__Exercise details__. What follows is a set of records. Copy them exactly and leave out the images.

(Screenshot and code edit data)
-------------------------
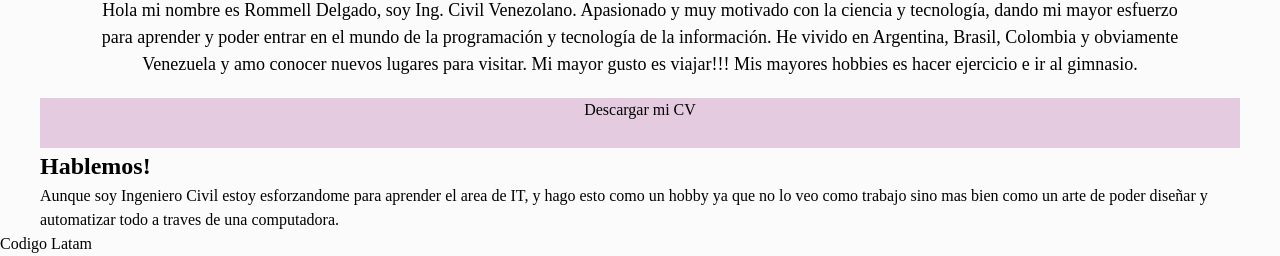
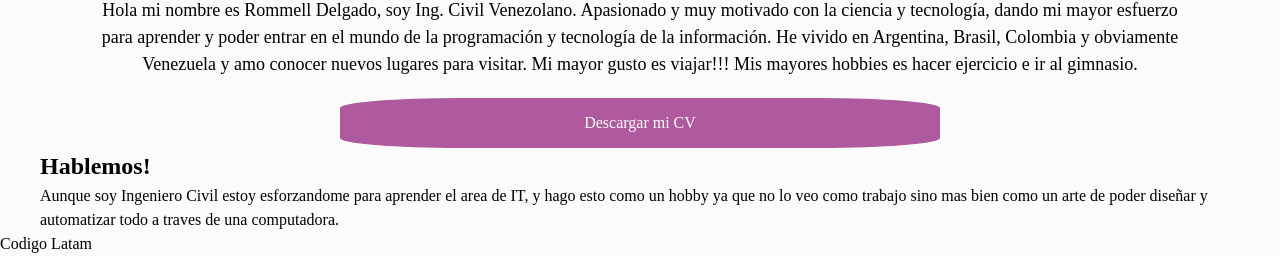
Before and after one commit to ingrommell/mi-proyecto, a plain HTML site: page index.html in a window 1280 px wide. Shown: the part 611-867 px from the top of the page. Drawn offline with Linux system fonts and the light colour scheme.

Commit message:
Boton CV border radius

```diff
--- a/css/styles.css
+++ b/css/styles.css
@@ -76,9 +76,16 @@ h1{
 }
 
 #boton_cv{
-  background-color: rgba(175, 89, 158, 0.3);
+  display:flex;
+  justify-content: center;
+  align-items:center;
+  background-color: #af599e;
   text-align: center;
   height: 50px;
+  color:white;
+  width: 50%;
+  margin:auto;
+  border-radius:20%;
 }
 
 ul {
```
-------------------------
__Answer box__.
Before and after one commit to ingrommell/mi-proyecto, a plain HTML site: page index.html in a window 1280 px wide. Shown: the part 611-867 px from the top of the page. Drawn offline with Linux system fonts and the light colour scheme.

Commit message:
Boton CV border radius

```diff
--- a/css/styles.css
+++ b/css/styles.css
@@ -76,9 +76,16 @@ h1{
 }
 
 #boton_cv{
-  background-color: rgba(175, 89, 158, 0.3);
+  display:flex;
+  justify-content: center;
+  align-items:center;
+  background-color: #af599e;
   text-align: center;
   height: 50px;
+  color:white;
+  width: 50%;
+  margin:auto;
+  border-radius:20%;
 }
 
 ul {
```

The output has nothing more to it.